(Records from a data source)

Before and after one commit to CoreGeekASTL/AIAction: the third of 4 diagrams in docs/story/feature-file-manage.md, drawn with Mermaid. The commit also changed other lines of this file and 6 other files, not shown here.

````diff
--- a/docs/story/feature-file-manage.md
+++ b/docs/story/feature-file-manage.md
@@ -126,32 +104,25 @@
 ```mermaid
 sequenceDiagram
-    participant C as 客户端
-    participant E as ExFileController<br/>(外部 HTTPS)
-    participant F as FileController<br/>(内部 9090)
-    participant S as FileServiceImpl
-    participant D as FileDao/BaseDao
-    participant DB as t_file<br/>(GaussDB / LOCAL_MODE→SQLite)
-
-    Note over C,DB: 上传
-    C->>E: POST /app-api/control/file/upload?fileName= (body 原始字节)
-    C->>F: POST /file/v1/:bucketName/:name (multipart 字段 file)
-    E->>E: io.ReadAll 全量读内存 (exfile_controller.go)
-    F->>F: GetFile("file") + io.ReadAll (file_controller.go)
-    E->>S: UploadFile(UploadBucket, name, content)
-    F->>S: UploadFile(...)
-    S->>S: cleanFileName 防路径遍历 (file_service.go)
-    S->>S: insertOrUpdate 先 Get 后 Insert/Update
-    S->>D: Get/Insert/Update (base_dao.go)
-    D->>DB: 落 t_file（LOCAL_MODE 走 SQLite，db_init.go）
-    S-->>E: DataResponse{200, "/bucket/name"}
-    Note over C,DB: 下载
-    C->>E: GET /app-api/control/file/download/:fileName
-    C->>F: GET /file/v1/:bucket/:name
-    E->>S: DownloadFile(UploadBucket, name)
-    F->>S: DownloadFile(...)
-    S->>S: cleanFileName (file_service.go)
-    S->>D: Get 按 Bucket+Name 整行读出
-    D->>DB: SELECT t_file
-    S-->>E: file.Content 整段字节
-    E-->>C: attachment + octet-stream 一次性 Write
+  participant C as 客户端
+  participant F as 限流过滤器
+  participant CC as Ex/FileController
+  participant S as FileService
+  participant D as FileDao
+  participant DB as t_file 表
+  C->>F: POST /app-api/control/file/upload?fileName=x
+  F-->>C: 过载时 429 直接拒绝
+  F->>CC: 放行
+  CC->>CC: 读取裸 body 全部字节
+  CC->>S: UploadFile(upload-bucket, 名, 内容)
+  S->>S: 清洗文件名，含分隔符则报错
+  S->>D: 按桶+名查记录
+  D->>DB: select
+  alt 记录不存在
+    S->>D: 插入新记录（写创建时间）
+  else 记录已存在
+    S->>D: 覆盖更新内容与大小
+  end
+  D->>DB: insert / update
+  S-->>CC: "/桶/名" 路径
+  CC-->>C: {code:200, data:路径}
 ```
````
==
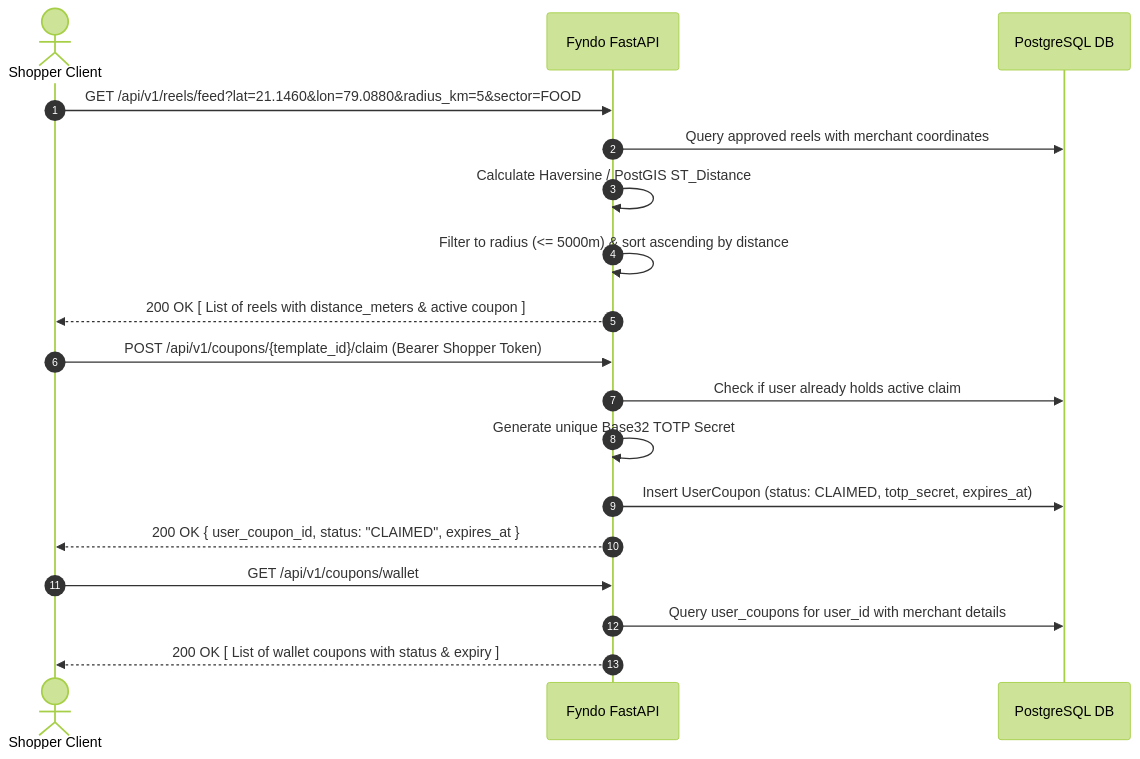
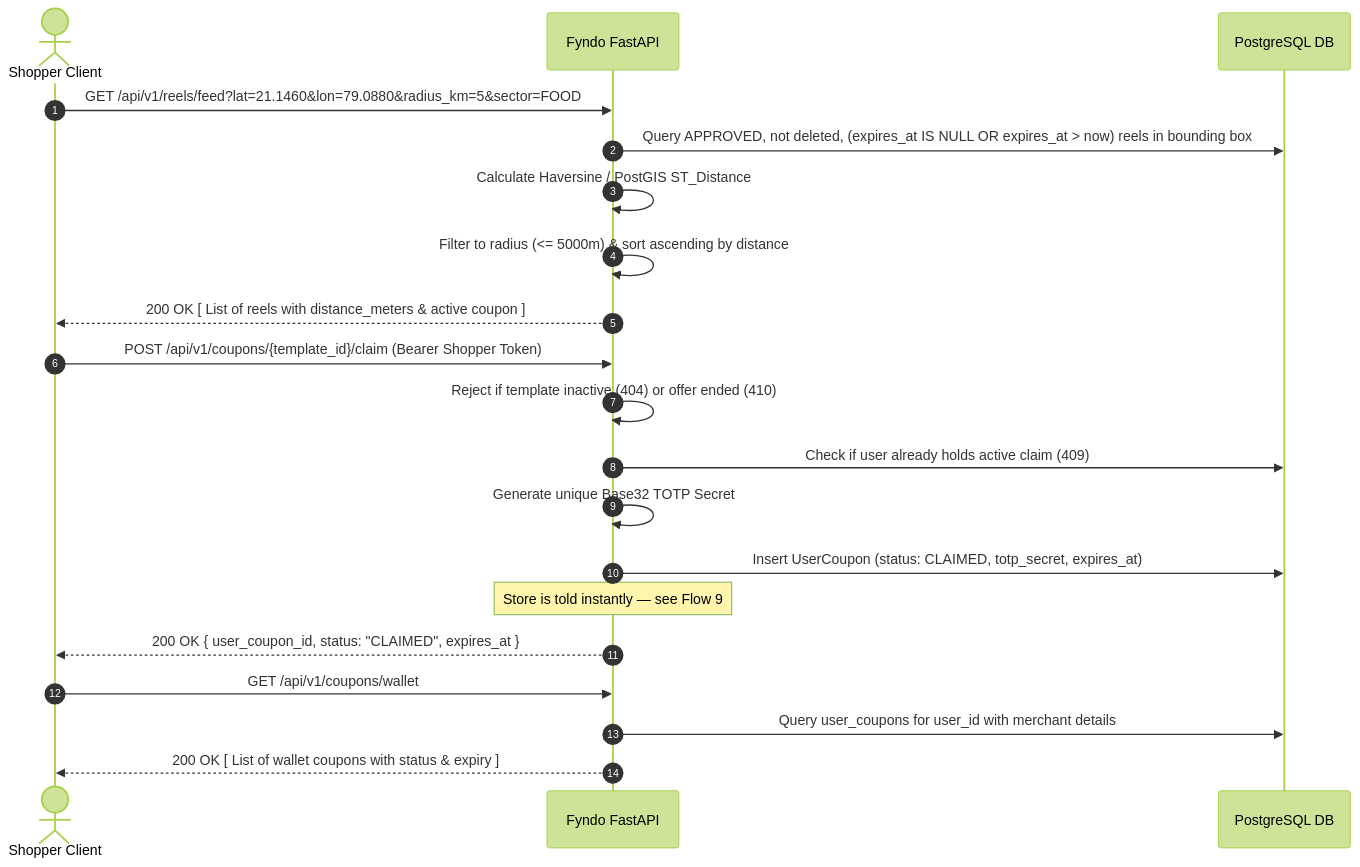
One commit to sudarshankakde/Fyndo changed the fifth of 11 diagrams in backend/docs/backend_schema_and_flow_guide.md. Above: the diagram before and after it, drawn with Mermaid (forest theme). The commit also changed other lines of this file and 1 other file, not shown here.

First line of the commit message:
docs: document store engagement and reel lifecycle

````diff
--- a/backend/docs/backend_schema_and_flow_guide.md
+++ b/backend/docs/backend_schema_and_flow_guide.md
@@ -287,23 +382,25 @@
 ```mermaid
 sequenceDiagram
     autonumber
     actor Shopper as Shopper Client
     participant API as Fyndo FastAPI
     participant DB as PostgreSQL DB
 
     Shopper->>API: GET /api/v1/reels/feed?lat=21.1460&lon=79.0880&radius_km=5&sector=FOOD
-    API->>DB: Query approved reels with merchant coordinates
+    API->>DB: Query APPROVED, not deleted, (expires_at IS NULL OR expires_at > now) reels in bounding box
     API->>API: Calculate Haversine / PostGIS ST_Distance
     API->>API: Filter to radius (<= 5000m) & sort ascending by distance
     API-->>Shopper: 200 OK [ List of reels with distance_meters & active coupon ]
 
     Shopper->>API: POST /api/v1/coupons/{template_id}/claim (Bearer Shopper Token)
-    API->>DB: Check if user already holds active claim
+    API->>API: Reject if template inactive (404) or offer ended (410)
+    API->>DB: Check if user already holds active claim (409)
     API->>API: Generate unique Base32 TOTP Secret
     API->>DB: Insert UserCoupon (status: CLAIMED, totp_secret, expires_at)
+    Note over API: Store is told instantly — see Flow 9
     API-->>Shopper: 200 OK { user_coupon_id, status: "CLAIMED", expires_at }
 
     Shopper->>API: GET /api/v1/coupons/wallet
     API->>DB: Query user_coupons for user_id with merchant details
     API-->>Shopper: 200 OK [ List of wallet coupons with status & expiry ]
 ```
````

■ TASK INSTRUCTIONS
Scan the entries above, and wherever a line holds the string "feature", copy it.

■ EXERCISE ANSWER
Before and after one commit to CoreGeekASTL/AIAction: the third of 4 diagrams in docs/story/feature-file-manage.md, drawn with Mermaid. The commit also changed other lines of this file and 6 other files, not shown here.
--- a/docs/story/feature-file-manage.md
+++ b/docs/story/feature-file-manage.md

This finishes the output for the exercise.